(Version comparison data)
__________

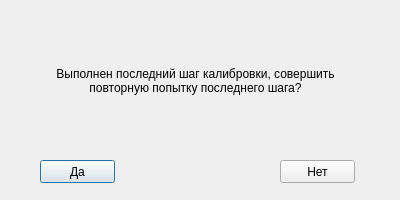
First picture: the form in lastStepDialog.ui, repository VyhodcevEgor/UAV_calibration, before the edit.
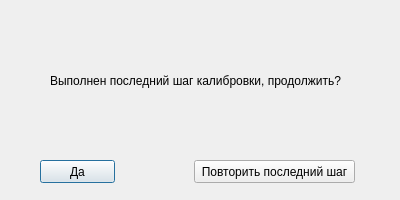
Second picture: the form after the edit.

Commit message: interface hot fixes

Patch:
```diff
--- a/lastStepDialog.ui
+++ b/lastStepDialog.ui
@@ -29,7 +29,7 @@
     </rect>
    </property>
    <property name="text">
-    <string>Выполнен последний шаг калибровки, совершить повторную попытку последнего шага?</string>
+    <string>Выполнен последний шаг калибровки, продолжить?</string>
    </property>
    <property name="alignment">
     <set>Qt::AlignCenter</set>
@@ -54,14 +54,14 @@
   <widget class="QPushButton" name="noButton">
    <property name="geometry">
     <rect>
-     <x>280</x>
+     <x>194</x>
      <y>160</y>
-     <width>75</width>
+     <width>161</width>
      <height>23</height>
     </rect>
    </property>
    <property name="text">
-    <string>Нет</string>
+    <string>Повторить последний шаг</string>
    </property>
   </widget>
  </widget>
```
Left out of the diff: 2 changed lines with no effect on the pictures. The commit also changes 4 other files.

__________

## What needs to be done:
Please go through each line of the data and count those that contain the string "edit"; give that number alone.

## Answer area:
2